== Problem statement ==
Reproduce every line in the listing that contains the word "column".

== Task inputs ==

-=-=-

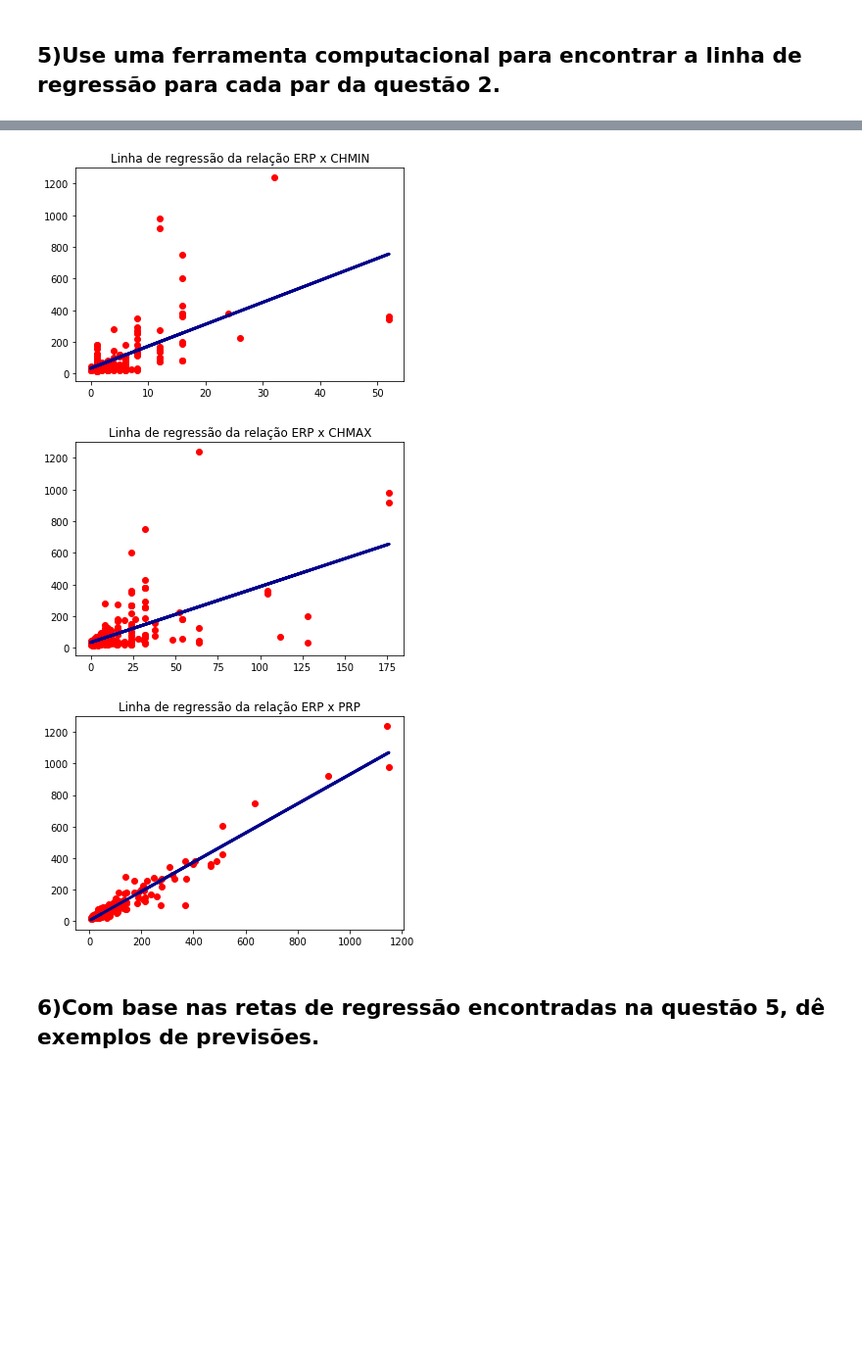
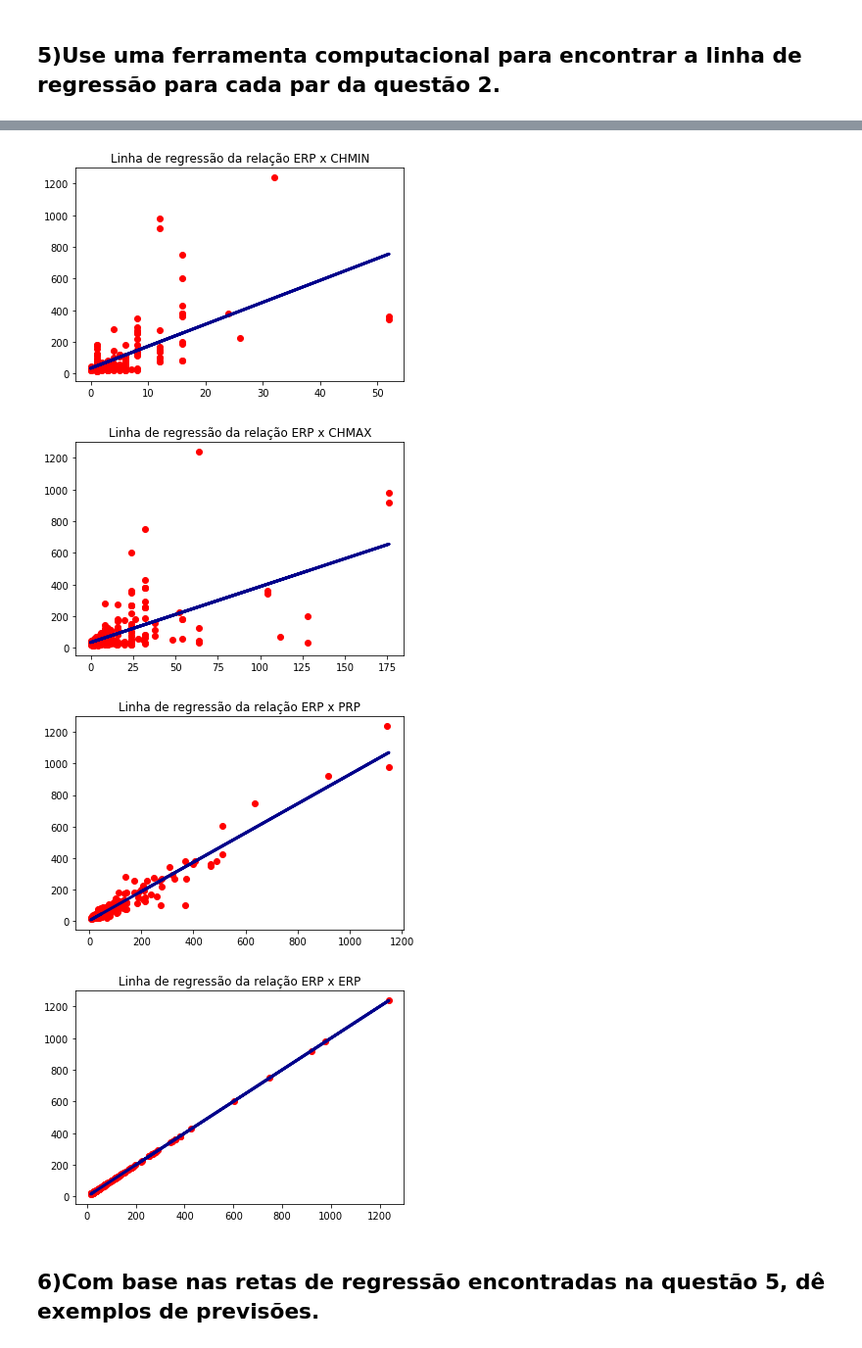
Before and after one commit to Krymancer/TrabalhoProbabilidade, a Jupyter notebook: Trabalho de Probabilidade.ipynb, the cells around one changed output, grey strips where cells are left out. Shown at 98% size. Saved outputs shown, nothing was run; the diff lists cells and outputs as text; code cells hidden in the pictures; blank space fills up the shorter version.

```diff
--- a/Trabalho de Probabilidade.ipynb
+++ b/Trabalho de Probabilidade.ipynb
@@ -80,10 +99,10 @@ df.corr()
 for column in df.columns:
     if column != 'Marca' and column != 'Modelo' and column != 'ERP':
         icorr = df['ERP'].corr(df[column])
-        print('A correlação entre ERP e',column,'é:', icorr, end=" ")
-        if icorr > 0 and icorr < 0.5:
+        print(' - A correlação entre ERP e',column,'é:', icorr, end=" ")
+        if abs(icorr) > 0 and abs(icorr) < 0.5:
             print('correlação fraca')
-        elif icorr > 0.5 and icorr < 0.8:
+        elif abs(icorr) > 0.5 and abs(icorr) < 0.8:
             print('correlação moderada')
         else:
              print('correlação forte')
@@ -102,25 +145,26 @@ A correlação entre ERP e PRP é: 0.9664716584437559 correlação forte
 # %%
 i=1
 for column in ColumnsNames:
     y = df['ERP']
-    if column != 'Marca' and column != 'Modelo' and column != 'ERP':
+    if column != 'Marca' and column != 'Modelo':
         x = df[column]
         x = x.values.reshape([x.shape[0], 1])
         regressao = skln.LinearRegression()
         regressao.fit(x, y)
         y_pred = regressao.predict(x)
         plt.figure(i)
         plt.scatter(x, y,  color='red')
         plt.plot(x, y_pred,  'darkblue', linewidth=3)
         plt.title('Linha de regressão da relação ERP x ' +  column)
         i = i + i
 # %% [output]
 [figure]
 [figure]
 [figure]
 [figure]
 [figure]
 [figure]
 [figure]
+[figure, added]
 # %% [markdown]
 ## 6)Com base nas retas de regressão encontradas na questão 5, dê exemplos de previsões.
```
Also changed, not shown: parts of 9 cells of this notebook.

-=-=-

== Exercise result ==
 for column in df.columns:
     if column != 'Marca' and column != 'Modelo' and column != 'ERP':
         icorr = df['ERP'].corr(df[column])
-        print('A correlação entre ERP e',column,'é:', icorr, end=" ")
+        print(' - A correlação entre ERP e',column,'é:', icorr, end=" ")
 for column in ColumnsNames:
-    if column != 'Marca' and column != 'Modelo' and column != 'ERP':
+    if column != 'Marca' and column != 'Modelo':
         x = df[column]
         plt.title('Linha de regressão da relação ERP x ' +  column)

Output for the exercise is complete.